Activity
Exclude the pictures and reproduce the remaining data exactly as written.
◆ ◆ ◆ ◆
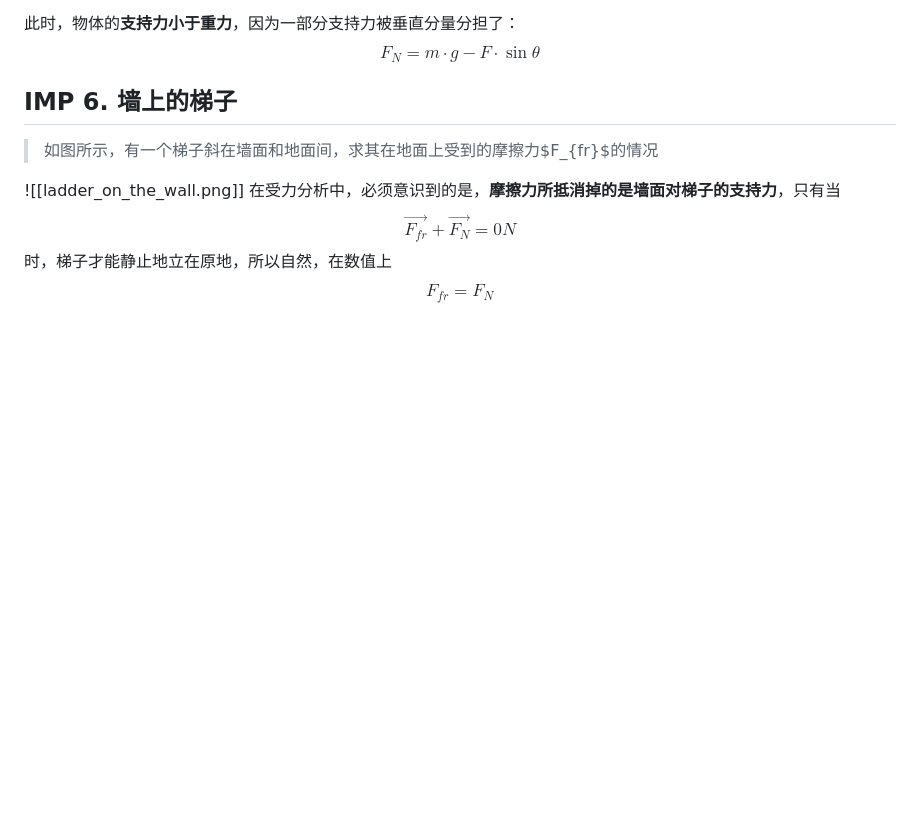
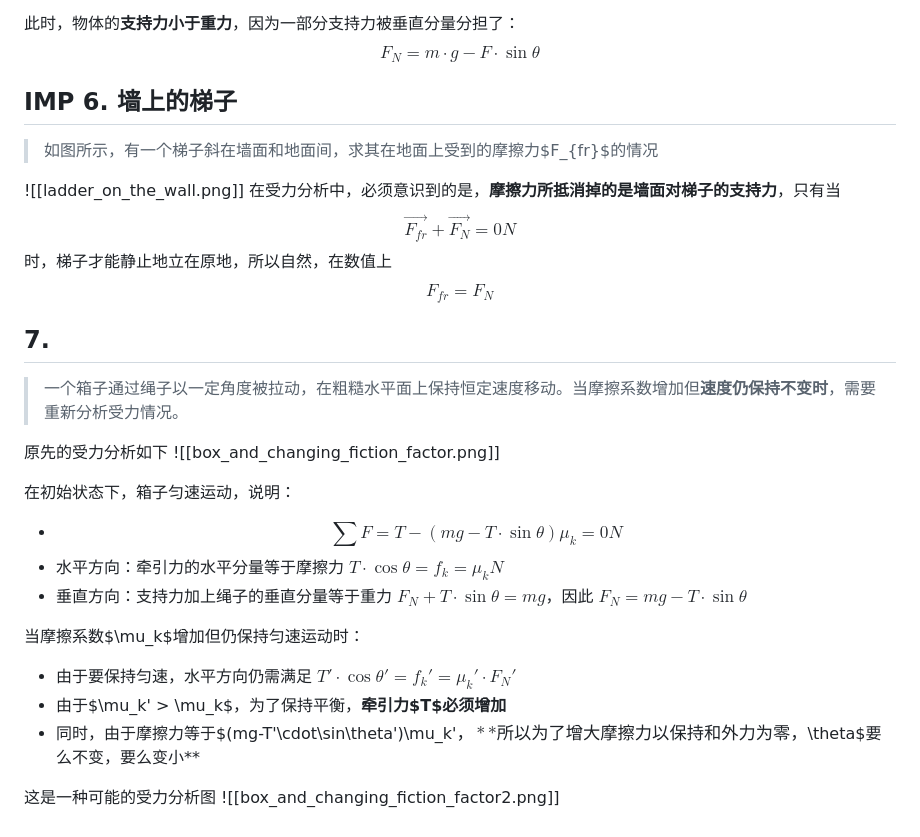
Before and after one commit to xieguaiwu/Notes, a Markdown page: Physics-1/FBD Problems.md, the part around the change. Rendered like a GitHub page; blank space fills up the shorter version.

```diff
--- a/Physics-1/FBD Problems.md
+++ b/Physics-1/FBD Problems.md
@@ -67,3 +67,22 @@ $$F_N=m\cdot g-F\cdot\sin\theta$$
 $$\vec{F_{fr}}+\vec{F_N}=0N$$
 时，梯子才能静止地立在原地，所以自然，在数值上
 $$F_{fr}=F_N$$
+
+## 7.
+>一个箱子通过绳子以一定角度被拉动，在粗糙水平面上保持恒定速度移动。当摩擦系数增加但**速度仍保持不变时**，需要重新分析受力情况。
+
+原先的受力分析如下
+![[box_and_changing_fiction_factor.png]]
+
+在初始状态下，箱子匀速运动，说明：
+- $$\sum F=T-(mg-T\cdot\sin\theta)\mu_k=0N$$
+- 水平方向：牵引力的水平分量等于摩擦力 $T\cdot\cos\theta = f_k = \mu_k N$
+- 垂直方向：支持力加上绳子的垂直分量等于重力 $F_N + T\cdot\sin\theta = mg$，因此 $F_N = mg - T\cdot\sin\theta$
+
+当摩擦系数$\mu_k$增加但仍保持匀速运动时：
+- 由于要保持匀速，水平方向仍需满足 $T'\cdot\cos\theta' = f_k' = \mu_k'\cdot F_N'$
+- 由于$\mu_k' > \mu_k$，为了保持平衡，**牵引力$T$必须增加**
+- 同时，由于摩擦力等于$(mg-T'\cdot\sin\theta')\mu_k'$，**所以为了增大摩擦力以保持和外力为零，$\theta$要么不变，要么变小**
+
+这是一种可能的受力分析图
+![[box_and_changing_fiction_factor2.png]]
```
Also changed, not shown: Physics-1/Basic Motion Problems.md (+22 -25 lines), Physics-1/Reference Frames Problems.md (+22 -0 lines).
◆ ◆ ◆ ◆
Output of the exercise
Before and after one commit to xieguaiwu/Notes, a Markdown page: Physics-1/FBD Problems.md, the part around the change. Rendered like a GitHub page; blank space fills up the shorter version.

```diff
--- a/Physics-1/FBD Problems.md
+++ b/Physics-1/FBD Problems.md
@@ -67,3 +67,22 @@ $$F_N=m\cdot g-F\cdot\sin\theta$$
 $$\vec{F_{fr}}+\vec{F_N}=0N$$
 时，梯子才能静止地立在原地，所以自然，在数值上
 $$F_{fr}=F_N$$
+
+## 7.
+>一个箱子通过绳子以一定角度被拉动，在粗糙水平面上保持恒定速度移动。当摩擦系数增加但**速度仍保持不变时**，需要重新分析受力情况。
+
+原先的受力分析如下
+![[box_and_changing_fiction_factor.png]]
+
+在初始状态下，箱子匀速运动，说明：
+- $$\sum F=T-(mg-T\cdot\sin\theta)\mu_k=0N$$
+- 水平方向：牵引力的水平分量等于摩擦力 $T\cdot\cos\theta = f_k = \mu_k N$
+- 垂直方向：支持力加上绳子的垂直分量等于重力 $F_N + T\cdot\sin\theta = mg$，因此 $F_N = mg - T\cdot\sin\theta$
+
+当摩擦系数$\mu_k$增加但仍保持匀速运动时：
+- 由于要保持匀速，水平方向仍需满足 $T'\cdot\cos\theta' = f_k' = \mu_k'\cdot F_N'$
+- 由于$\mu_k' > \mu_k$，为了保持平衡，**牵引力$T$必须增加**
+- 同时，由于摩擦力等于$(mg-T'\cdot\sin\theta')\mu_k'$，**所以为了增大摩擦力以保持和外力为零，$\theta$要么不变，要么变小**
+
+这是一种可能的受力分析图
+![[box_and_changing_fiction_factor2.png]]
```
Also changed, not shown: Physics-1/Basic Motion Problems.md (+22 -25 lines), Physics-1/Reference Frames Problems.md (+22 -0 lines).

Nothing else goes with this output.